Saved entries:
··········
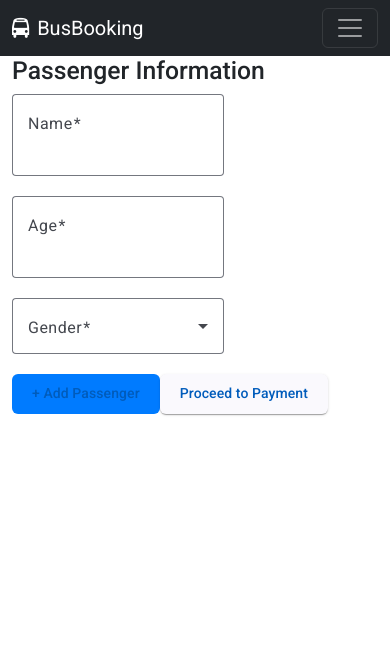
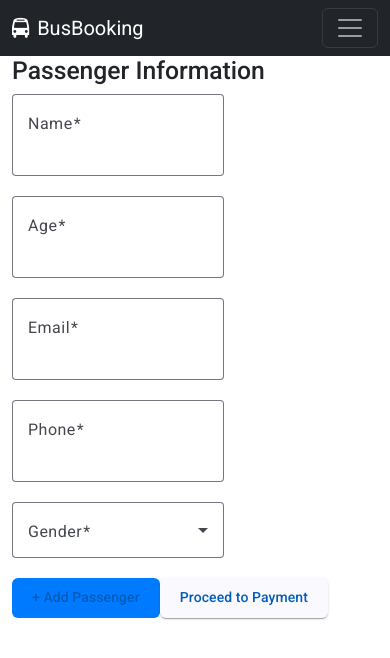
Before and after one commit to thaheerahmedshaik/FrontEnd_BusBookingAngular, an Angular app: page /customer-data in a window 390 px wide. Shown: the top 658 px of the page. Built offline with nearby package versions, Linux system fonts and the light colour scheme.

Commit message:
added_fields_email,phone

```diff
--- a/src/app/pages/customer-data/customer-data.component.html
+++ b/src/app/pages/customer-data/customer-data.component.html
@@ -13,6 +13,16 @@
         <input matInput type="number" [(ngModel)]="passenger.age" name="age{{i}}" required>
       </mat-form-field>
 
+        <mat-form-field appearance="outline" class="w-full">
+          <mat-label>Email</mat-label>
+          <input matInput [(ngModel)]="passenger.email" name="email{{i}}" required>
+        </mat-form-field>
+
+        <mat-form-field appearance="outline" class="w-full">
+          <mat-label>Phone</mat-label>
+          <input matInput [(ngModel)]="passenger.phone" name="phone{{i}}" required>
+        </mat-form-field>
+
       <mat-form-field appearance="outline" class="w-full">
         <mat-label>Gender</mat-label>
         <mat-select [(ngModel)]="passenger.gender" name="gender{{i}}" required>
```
··········
_TASK PROMPT_
Retype each entry exactly as it appears, excluding any image.

_RESULT BELOW_
Before and after one commit to thaheerahmedshaik/FrontEnd_BusBookingAngular, an Angular app: page /customer-data in a window 390 px wide. Shown: the top 658 px of the page. Built offline with nearby package versions, Linux system fonts and the light colour scheme.

Commit message:
added_fields_email,phone

```diff
--- a/src/app/pages/customer-data/customer-data.component.html
+++ b/src/app/pages/customer-data/customer-data.component.html
@@ -13,6 +13,16 @@
         <input matInput type="number" [(ngModel)]="passenger.age" name="age{{i}}" required>
       </mat-form-field>
 
+        <mat-form-field appearance="outline" class="w-full">
+          <mat-label>Email</mat-label>
+          <input matInput [(ngModel)]="passenger.email" name="email{{i}}" required>
+        </mat-form-field>
+
+        <mat-form-field appearance="outline" class="w-full">
+          <mat-label>Phone</mat-label>
+          <input matInput [(ngModel)]="passenger.phone" name="phone{{i}}" required>
+        </mat-form-field>
+
       <mat-form-field appearance="outline" class="w-full">
         <mat-label>Gender</mat-label>
         <mat-select [(ngModel)]="passenger.gender" name="gender{{i}}" required>
```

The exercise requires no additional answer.